You must take a major risk: Accept you are loveable.
The trauma we experienced gave us PTSD. The PTSD wants us to feel so tainted that we abandon hope that we can love or be loved.
PTSD Healing Lies in the Risk of Love
If you have a PTSD physician, a medical doctor or psychologist, then follow their medical advice. But there is more than pills and chemistry to treating PTSD. Love also helps heal PTSD’s soul wound.
We have mentioned that PTSD seeks to alienate you from your loved ones, usually thought of as your family and friends. But there is more (as if that was not bad enough):
PTSD wants to alienate you from God.
God is Love. If you are alienated from love, then PTSD has alienated you from God. PTSD cannot isolate and kill you if you have a healthy relationship with God. God and love are the same thing.
Beloved, let us love one another; for love is of God, and he who loves is born of God and knows God. He who does not love does not know God; for God is love. 1 John 4: 7-8
The PTSD-Identity seeks to drive us away from God. By doing so we are driven away from love. By compelling us to do acts which cheapen love, it attempts to break off our relationship and experience of God. And, of course, our friends and family are cheapened by PTSD at the same time.

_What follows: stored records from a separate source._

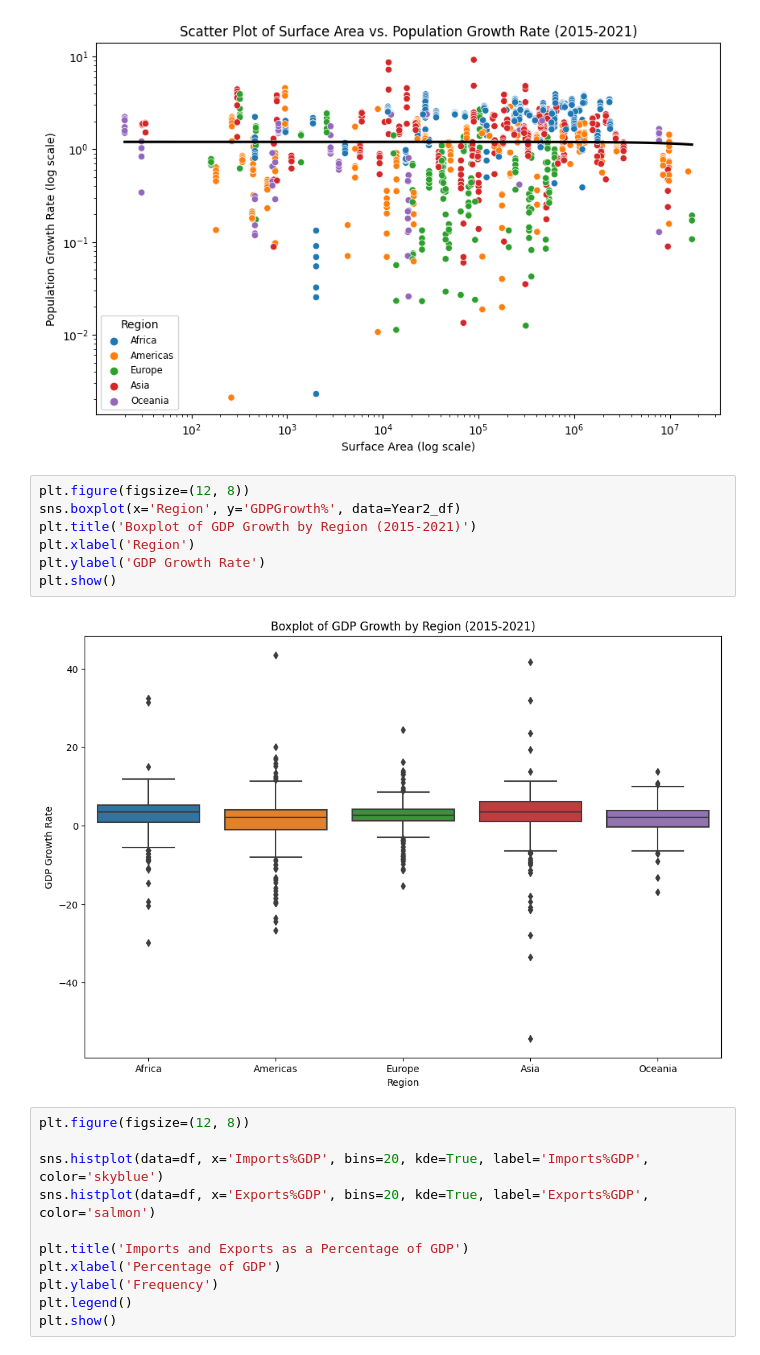
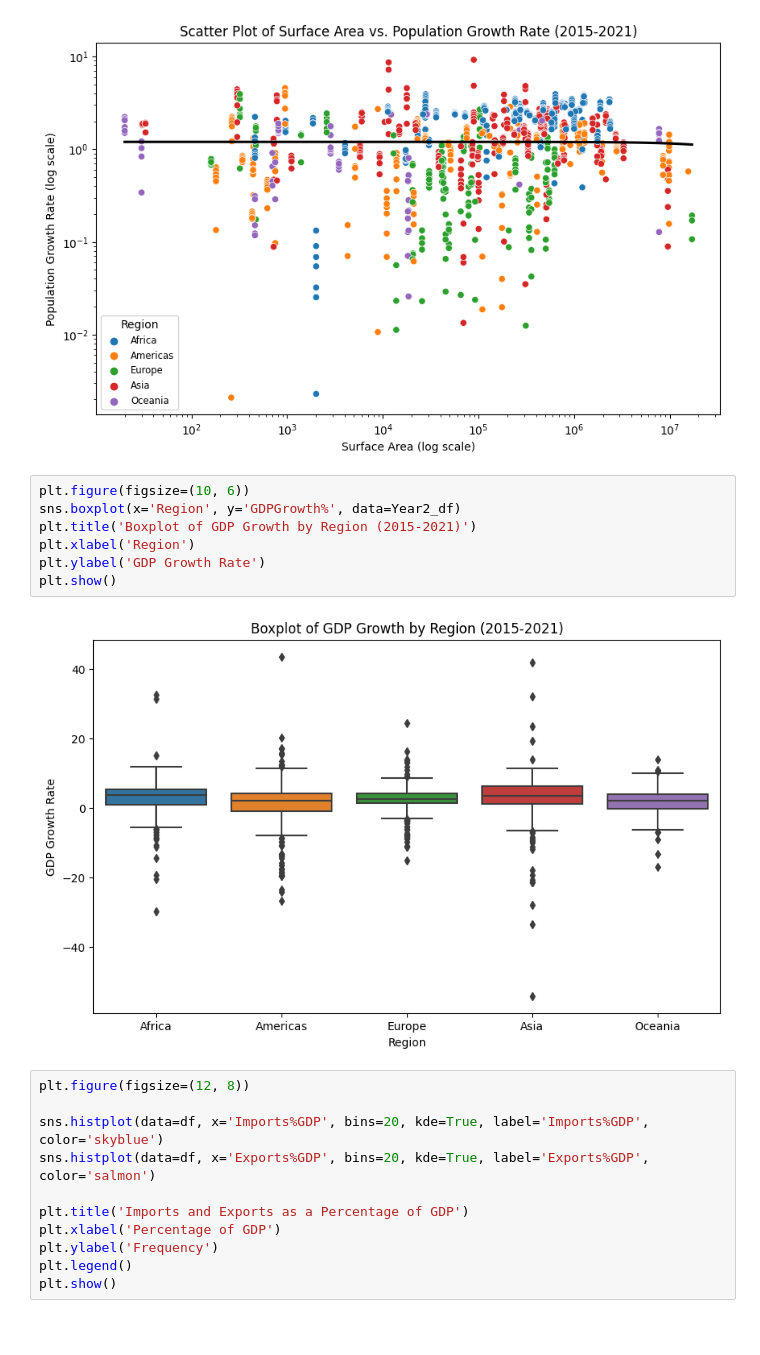
Before and after one commit to csmotherman/CSC202-Final, a Jupyter notebook: Ideas.ipynb, the cells around one changed output. Cells and saved outputs as stored; diff of their text form; blank space fills up the shorter version.

```diff
--- a/Ideas.ipynb
+++ b/Ideas.ipynb
@@ -93,14 +68,14 @@ plt.legend(title='Region', fontsize= 'small')
 <matplotlib.legend.Legend at 0x...>
 [figure]
 # %%
-plt.figure(figsize=(12, 8))
+plt.figure(figsize=(10, 6))
 sns.boxplot(x='Region', y='GDPGrowth%', data=Year2_df)
 plt.title('Boxplot of GDP Growth by Region (2015-2021)')
 plt.xlabel('Region')
 plt.ylabel('GDP Growth Rate')
 plt.show()
 # %% [output]
-[figure, old version]
+[figure, new version]
 # %%
 plt.figure(figsize=(12, 8))
 
```
Also changed, not shown: parts of 3 cells of this notebook.
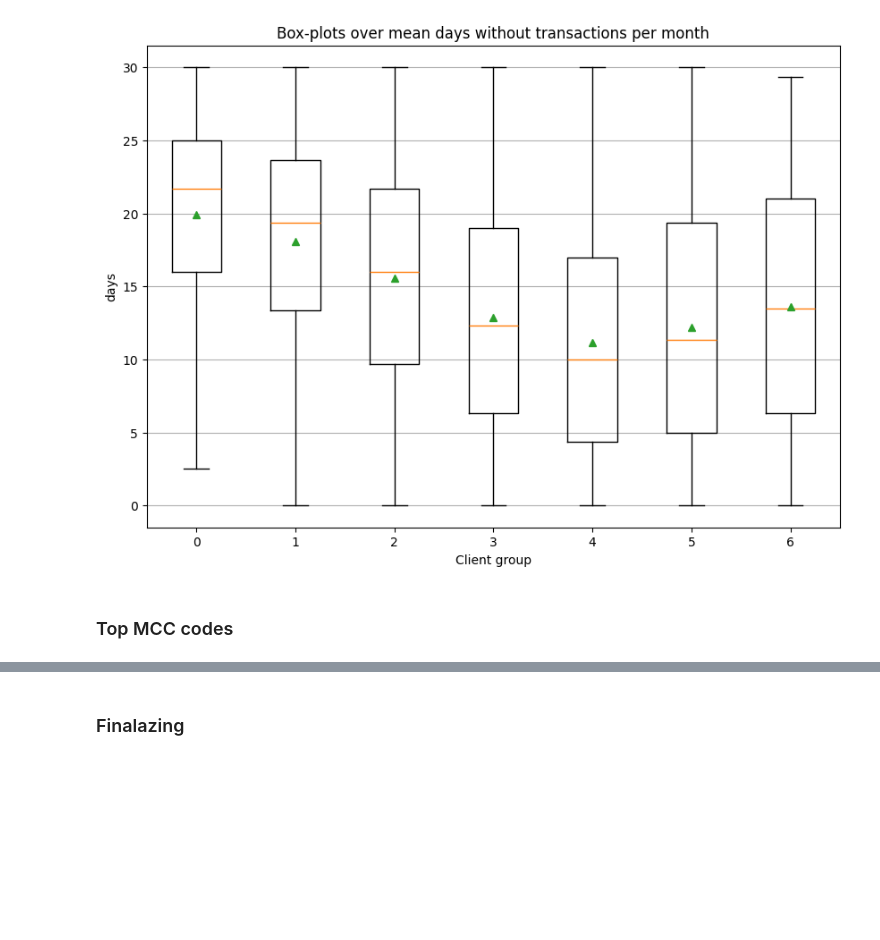
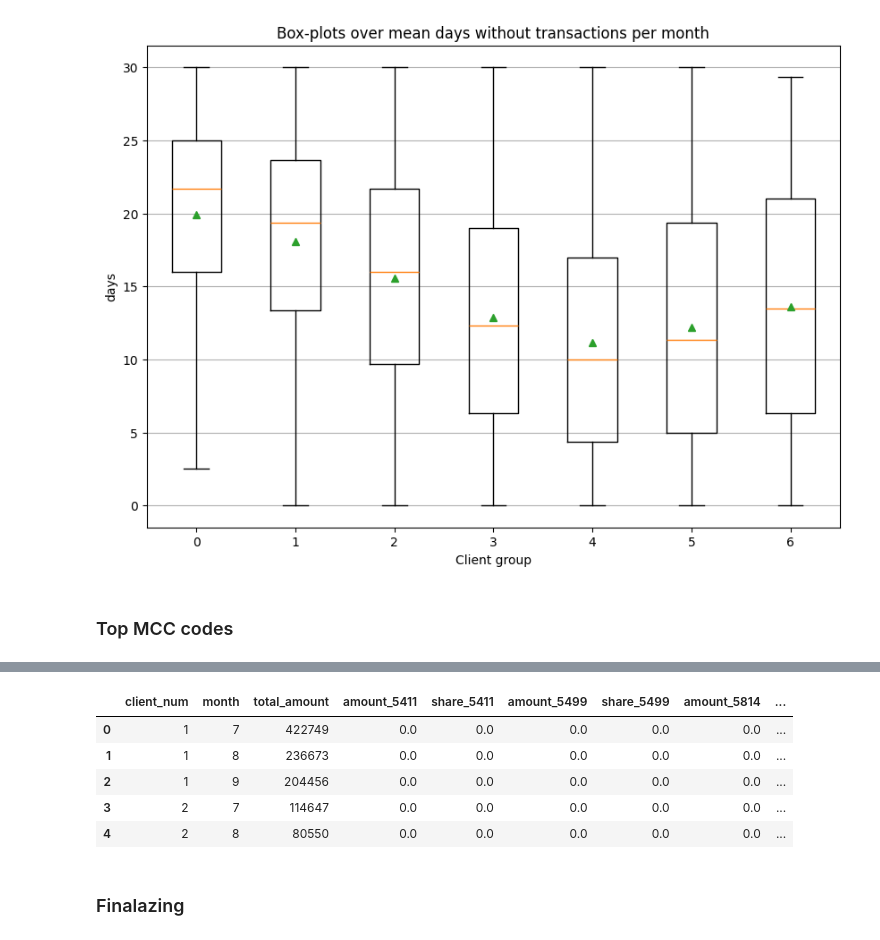
Before and after one commit to ATHigh/Alfa-Summer-Challenge, a Jupyter notebook: src/solution.ipynb, the cells around one changed output, grey strips where cells are left out. Saved outputs shown, nothing was run; the diff lists cells and outputs as text; code cells hidden in the pictures; blank space fills up the shorter version.

```diff
--- a/src/solution.ipynb
+++ b/src/solution.ipynb
@@ -511,0 +509,5 @@ df_mcc_emb = pd.DataFrame(client_embeds)
+# %%
+monthly_total = df_train_merged.groupby(['client_num', 'month']).agg(
+    total_amount = ('amount', 'sum')
+).reset_index()
+monthly_total.head()
@@ -512,3 +523,29 @@ df_mcc_emb = pd.DataFrame(client_embeds)
+# %%
+top_mccs = [5411, 5499, 5814, 4131, 3990]
+
+# Итоговый df для долей
+result = monthly_total.copy()
+
+for mcc in top_mccs:
+    mcc_sum = (
+        df_train_merged[df_train_merged['mcc_code'] == mcc]
+        .groupby(['client_num', 'month'])['amount']
+        .sum()
+        .reset_index(name=f'amount_{mcc}')
+    )
+    result = result.merge(mcc_sum, on=['client_num', 'month'], how='left')
+    result[f'amount_{mcc}'] = result[f'amount_{mcc}'].fillna(0)
+    result[f'share_{mcc}'] = result[f'amount_{mcc}'] / result['total_amount']
+    result[f'share_{mcc}'] = result[f'share_{mcc}'].fillna(0)
+# %%
+result.head()
+# %% [output]
+|  | client_num | month | total_amount | amount_5411 | share_5411 | amount_5499 | share_5499 | amount_5814 | ... |
+| 0 | 1 | 7 | 422749 | 0.0 | 0.0 | 0.0 | 0.0 | 0.0 | ... |
+| 1 | 1 | 8 | 236673 | 0.0 | 0.0 | 0.0 | 0.0 | 0.0 | ... |
+| 2 | 1 | 9 | 204456 | 0.0 | 0.0 | 0.0 | 0.0 | 0.0 | ... |
+| 3 | 2 | 7 | 114647 | 0.0 | 0.0 | 0.0 | 0.0 | 0.0 | ... |
+| 4 | 2 | 8 | 80550 | 0.0 | 0.0 | 0.0 | 0.0 | 0.0 | ... |
 # %% [markdown]
 ### Finalazing
 # %%
```
Also changed, not shown: parts of 27 cells of this notebook, 1 other file.
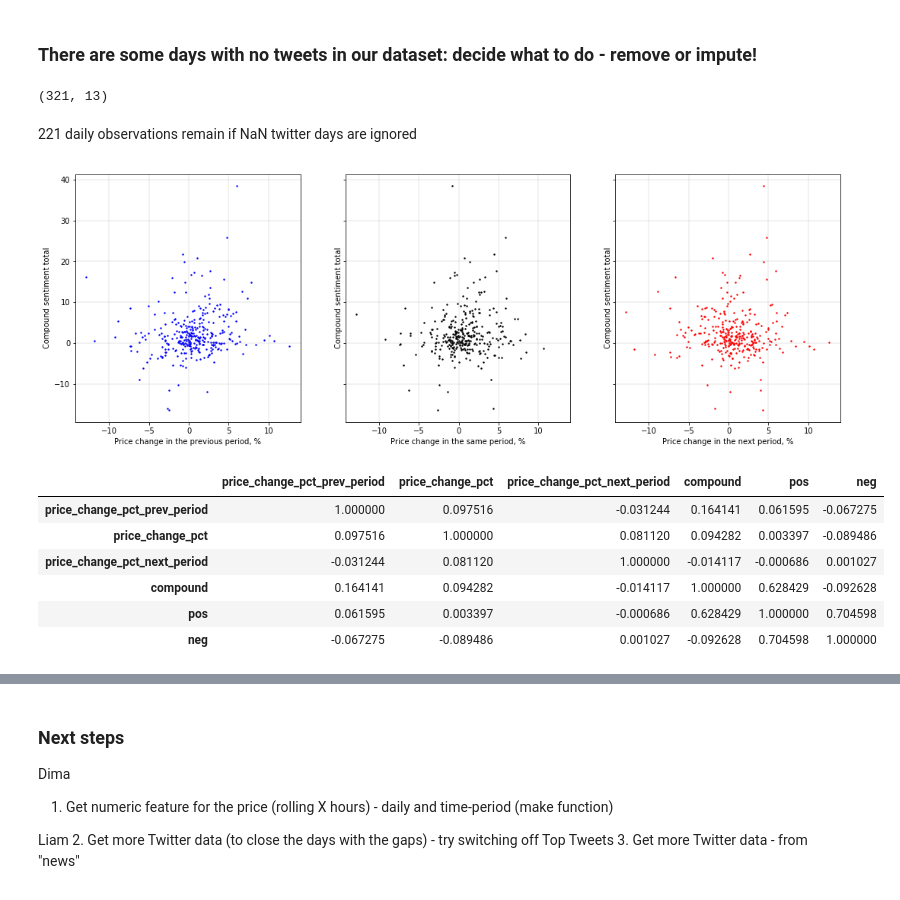
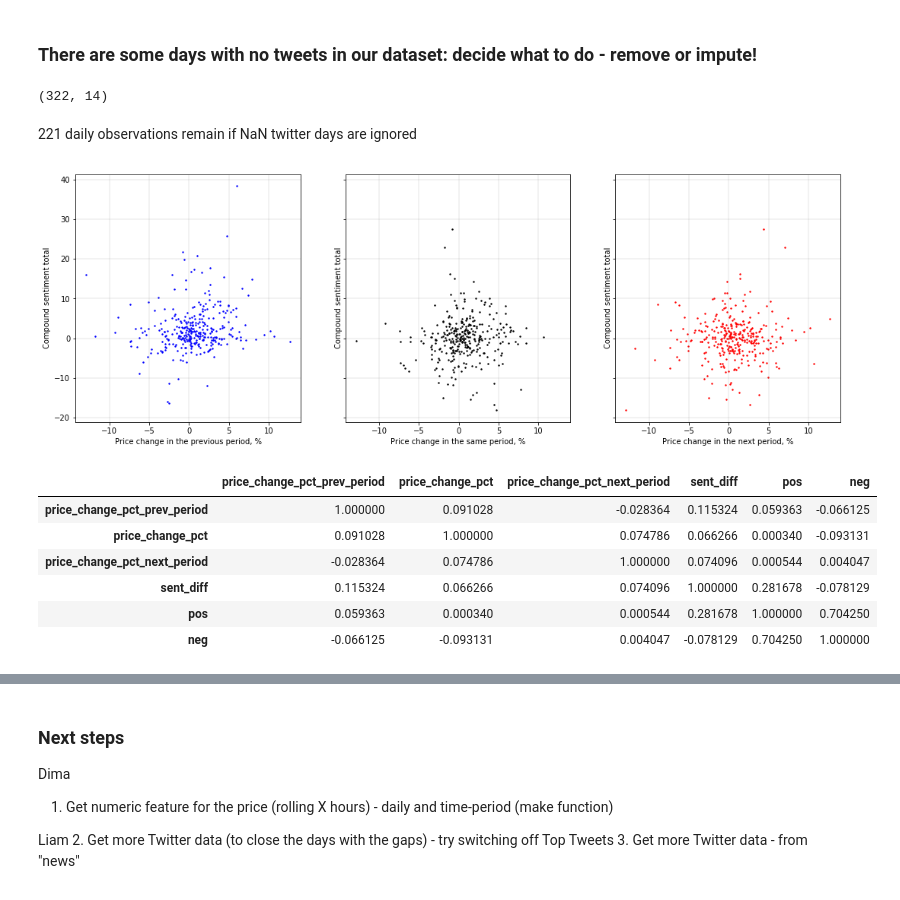
Before and after one commit to Liam-O/Data620, a Jupyter notebook: FinalProject/getting_btc_price.ipynb, the cells around one changed output, grey strips where cells are left out. Drawn from its saved outputs; the diff is of its cells as text; code cells hidden in the pictures.

```diff
--- a/FinalProject/getting_btc_price.ipynb
+++ b/FinalProject/getting_btc_price.ipynb
@@ -56,7 +56,8 @@ import matplotlib.pyplot as plt
 # btc.to_csv("processed_data/bitstampUSD_processed_2017.csv",index=False)
 # btc.to_pickle("processed_data/bitstampUSD_processed_2017.p")
 # %%
-processed_path = "processed_data/bitstampUSD_processed_2017.p"
+#Changed file extension form .p to .pkl --> Liam
+processed_path = "processed_data/bitstampUSD_processed_2017.pkl"
 btc = pd.read_pickle(processed_path)
 # %%
 btc.head()
@@ -365,0 +357,8 @@ twt_clean_agg.head()
+# %%
+# Sentiment differential
+twt_clean_agg["sent_diff"] = 0.0
+
+for s in range(1, len(twt_clean_agg.index)):
+    twt_clean_agg["sent_diff"][s] = np.float(twt_clean_agg["compound"][s]-twt_clean_agg["compound"][s-1])
+
+twt_clean_agg.head()
@@ -437,7 +466,7 @@ btc_twt.head(3)
 btc_twt = btc_twt[btc_twt["compound"].notnull()]
 btc_twt.shape
 # %% [output]
-(321, 13)
+(322, 14)
 # %% [markdown]
 221 daily observations remain if NaN twitter days are ignored
 # %%
@@ -446,12 +475,15 @@ df = btc_twt
 # fig, ax1 = plt.subplots(figsize=(8, 8))
 fig, ((ax3, ax1, ax2)) = plt.subplots(1,3, sharex=True, sharey=True,figsize=(18, 6))
 
-ax1.scatter(df["price_change_pct"], df["compound"], color="black",s=2)
+#Twitter variable
+twt_var = "sent_diff"#"compound"
+
+ax1.scatter(df["price_change_pct"], df[twt_var], color="black",s=2)
 ax1.set_xlabel('Price change in the same period, %')
 ax1.set_ylabel('Compound sentiment total')
 ax1.grid(color='grey', linestyle='-', linewidth=0.2)
 
-ax2.scatter(df["price_change_pct_next_period"], df["compound"], color="red",s=2)
+ax2.scatter(df["price_change_pct_next_period"], df[twt_var], color="red",s=2)
 ax2.set_xlabel('Price change in the next period, %')
 ax2.set_ylabel('Compound sentiment total')
 ax2.grid(color='grey', linestyle='-', linewidth=0.2)
@@ -463,18 +495,18 @@ ax3.grid(color='grey', linestyle='-', linewidth=0.2)
 
 plt.show()
 # %% [output]
-[figure, old version]
+[figure, new version]
 # %%
 ### Check the correlations
 # %%
 btc_twt[["price_change_pct_prev_period","price_change_pct","price_change_pct_next_period",
-         "compound","pos","neg"]].corr()
+         twt_var,"pos","neg"]].corr()
 # %% [output]
-|  | price_change_pct_prev_period | price_change_pct | price_change_pct_next_period | compound | pos | neg |
-| price_change_pct_prev_period | 1.000000 | 0.097516 | -0.031244 | 0.164141 | 0.061595 | -0.067275 |
-| price_change_pct | 0.097516 | 1.000000 | 0.081120 | 0.094282 | 0.003397 | -0.089486 |
-| price_change_pct_next_period | -0.031244 | 0.081120 | 1.000000 | -0.014117 | -0.000686 | 0.001027 |
-| compound | 0.164141 | 0.094282 | -0.014117 | 1.000000 | 0.628429 | -0.092628 |
-| pos | 0.061595 | 0.003397 | -0.000686 | 0.628429 | 1.000000 | 0.704598 |
-| neg | -0.067275 | -0.089486 | 0.001027 | -0.092628 | 0.704598 | 1.000000 |
+|  | price_change_pct_prev_period | price_change_pct | price_change_pct_next_period | sent_diff | pos | neg |
+| price_change_pct_prev_period | 1.000000 | 0.091028 | -0.028364 | 0.115324 | 0.059363 | -0.066125 |
+| price_change_pct | 0.091028 | 1.000000 | 0.074786 | 0.066266 | 0.000340 | -0.093131 |
+| price_change_pct_next_period | -0.028364 | 0.074786 | 1.000000 | 0.074096 | 0.000544 | 0.004047 |
+| sent_diff | 0.115324 | 0.066266 | 0.074096 | 1.000000 | 0.281678 | -0.078129 |
+| pos | 0.059363 | 0.000340 | 0.000544 | 0.281678 | 1.000000 | 0.704250 |
+| neg | -0.066125 | -0.093131 | 0.004047 | -0.078129 | 0.704250 | 1.000000 |
 # %%
```
Also changed, not shown: parts of 19 cells of this notebook.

There is no fear in love, but perfect love casts out fear. 1 John 4:18
PTSD wants us to always be afraid. If we operate in fear, then we are more likely to harm ourselves and our relationships with others. Yet, love dilutes and then casts out fear. If the fear is decreased and dispensed with then there is room for love, room for God.
Many people with PTSD feel that because of what they have done, or what has been done to them, they are no longer worthy. They fear that they no longer can love or be loved.
And there lies the PTSD trap:
Fear generates more fear and
drives away hope and love.
Fear increases isolation and
Makes us more susceptible to suicide.
In the healing of PTSD we have to risk love. Love restores relationships and self-worth. Sometimes, in the cases where alienation has taken a strong hold, this can only be done at a distance in prayer and writing in a journal. But it can still be done. We don’t have to surrender to the PTSD.
This essay has been rather freeform and stream of consciousness. The point, however, is that if you have PTSD, don’t give into the temptation or fear that you can no longer love or be loved. You are made in the image and likeness of God (Genesis 1): You have value.
Since God is love, and you are made in the image and likeness of God, then you too share in love at its most pure and essential.
Nothing PTSD can do truly removes you from love.
Semper Pax, Dr. Z